Meanwhile, last week, the U.S. District Judge Freda L. Wolfson, presiding over coordinated discovery and pretrial proceedings, issued an opinion, rejecting the efforts made by J&J to exclude plaintiffs’ expert witness testimony, allowing the talcum lawsuits to proceed further.
In the past, J&J suffered a series of massive losses, at trial in state courts, after failing to exclude plaintiffs expert witnesses under the federal Daubert standard. The company is expected to face substantial pressure over negotiation on talcum powder lawsuits settlements or could face years of trials throughout the federal court system.
Earlier, U.S. District Judge Freda L. Wolfson issued an opinion, rejecting the efforts made by Johnson & Johnson (J&J) to exclude plaintiffs' expert witness testimony, allowing more than 17,000 talcum lawsuits to proceed further.

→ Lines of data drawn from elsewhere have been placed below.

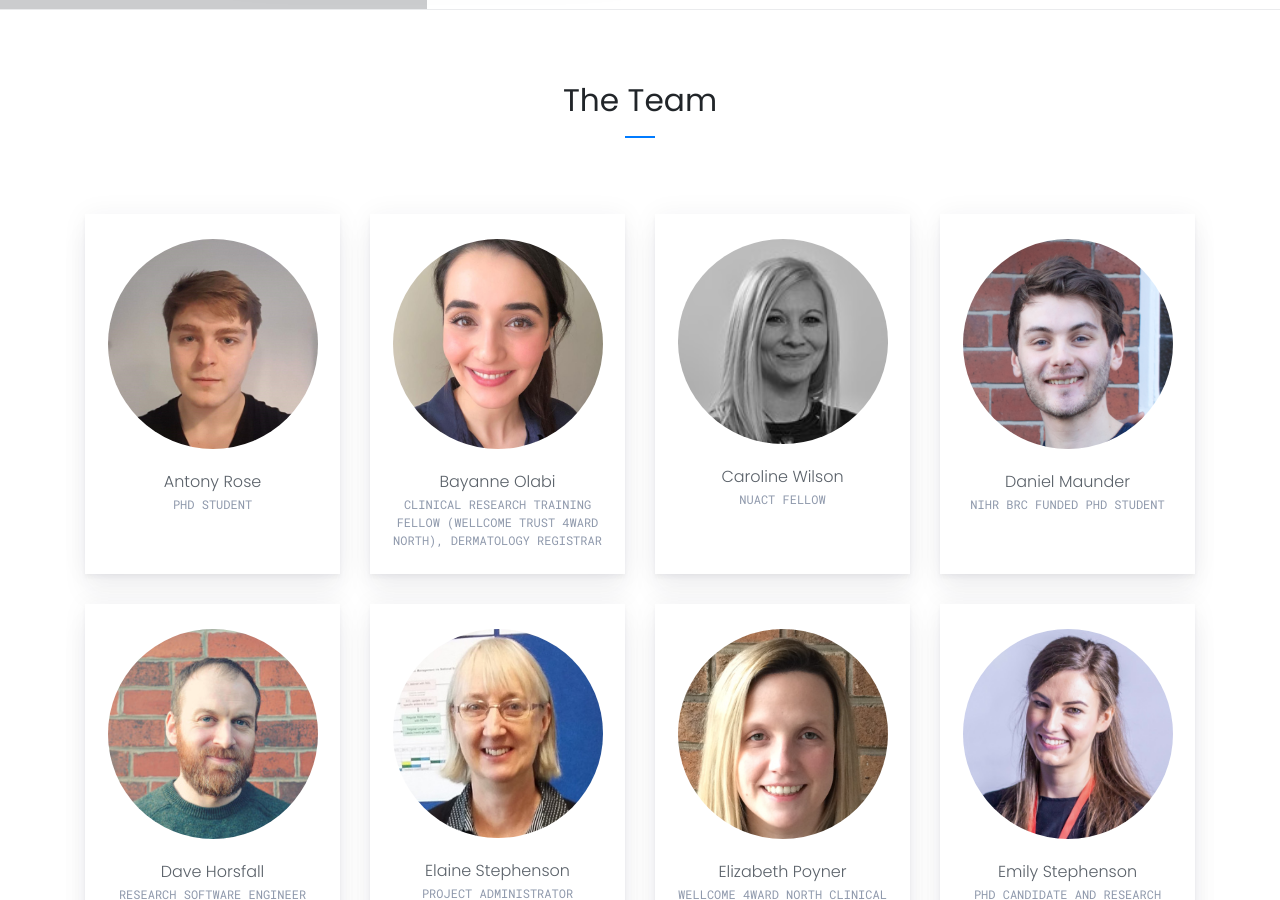
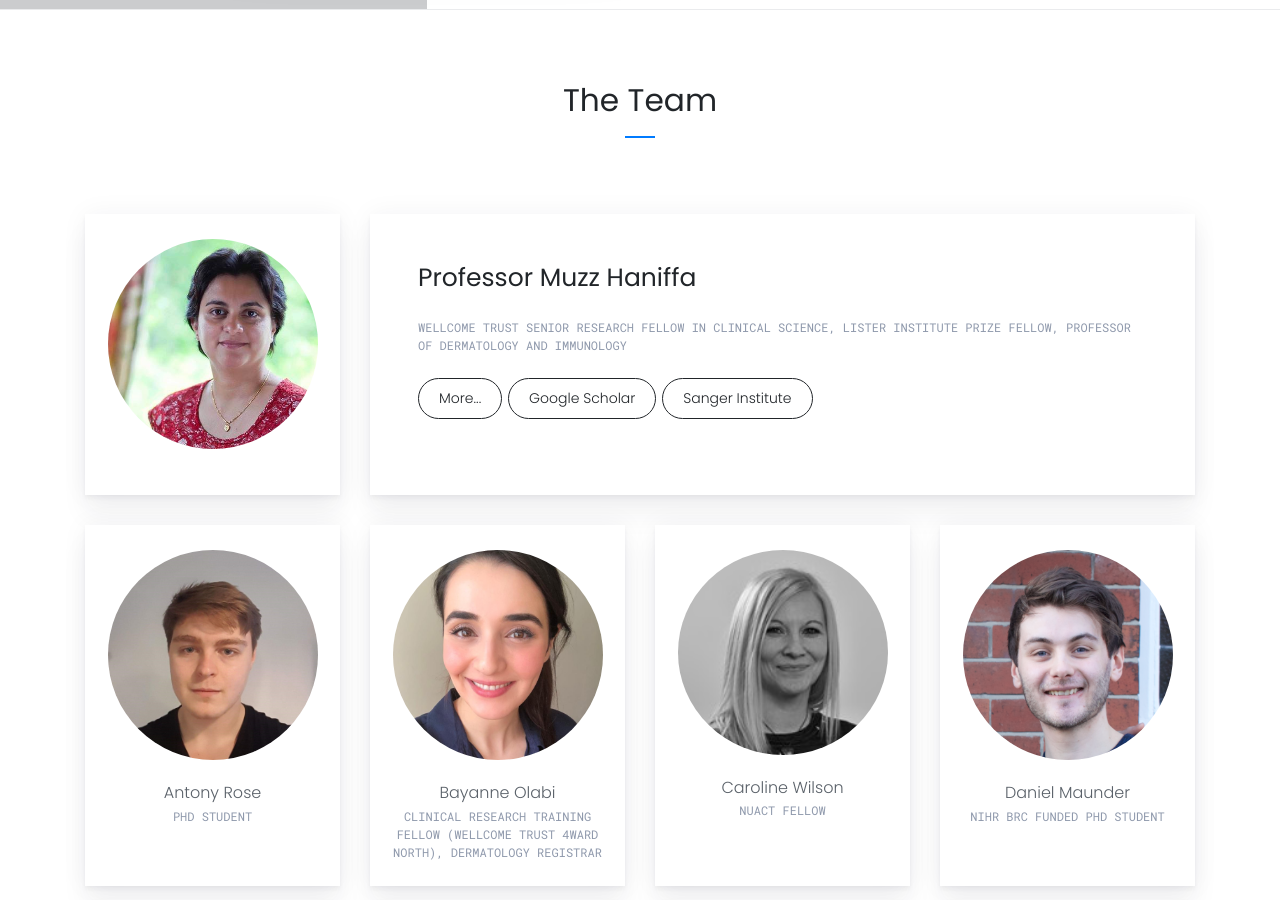
Before and after one commit to haniffalab/haniffalab.github.io, a Jekyll site: the page built from index.markdown, in a window 1280 px wide and 900 px high, scrolled down 3975 px. Built offline with Jekyll 4.4.1, drawn with Linux system fonts in a browser that asks for light colours; nearby versions of some CDN libraries; grey boxes are pictures that could not be loaded.

Commit message:
PI feature

```diff
--- a/_layouts/home.html
+++ b/_layouts/home.html
@@ -204,6 +204,24 @@ layout: default
   <h3 class="section-title text-center m-5">The Team</h3>
   <div class="container py-5">
     <div class="row">
+        <div class="col-lg-3 col-md-6 col-sm-6 d-flex">
+          <a class="team-card flex-fill team-card-link" href="{% link _team/muzz-haniffa.markdown %}">
+            <img src="/assets/img/team/muzz-haniffa.jpg" />
+          </a>
+        </div>
+        <div class="col-lg-9 col-md-6 col-sm-6 d-flex">
+          <div class="team-card flex-fill team-card-link text-left p-5">
+            <h4 class="mb-4">Professor Muzz Haniffa</h4>
+            <div class="position mb-4">Wellcome Trust Senior Research Fellow in Clinical Science, Lister Institute Prize Fellow, Professor of Dermatology and Immunology</div>
+            <p>
+              <a href="{% link _team/muzz-haniffa.markdown %}" class="btn btn-outline-dark btn-pill align-self-center">More...</a>
+              <a href="https://scholar.google.com/citations?user=x8oMWIAAAAAJ&hl=en" class="btn btn-outline-dark btn-pill align-self-center">Google Scholar</a>
+              <a href="https://www.sanger.ac.uk/external_person/haniffa-muzlifah/" class="btn btn-outline-dark btn-pill align-self-center">Sanger Institute</a>
+            </p>
+          </div>
+        </div>
+    </div>
+    <div class="row">
       {% for person in site.team %}
         <div class="col-lg-3 col-md-6 col-sm-6 d-flex">
           <a class="team-card flex-fill team-card-link" href="{{ person.url }}">
```
Lines whose indentation alone changed are shown as unchanged.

The judge issued a 141-page opinion determining that expert opinions offered by plaintiffs are sufficiently reliable and sound. J&J always defended the safety of its widely used talc-based products, arguing that general causation experts should be prevented from testifying at the trial.
The judge listened to the challenges faced by the parties for the admittance of expert witness testimony under the federal Daubert standard before scheduling the cases for trial. It requires that the opinions meet an evidentiary standard to ensure they are reliable enough to present to a jury.
The opinions to be presented by the plaintiffs' experts have also been limited. Talcum powder can cause cancer, a report based on epidemiological studies is the only general causation testimony to be allowed.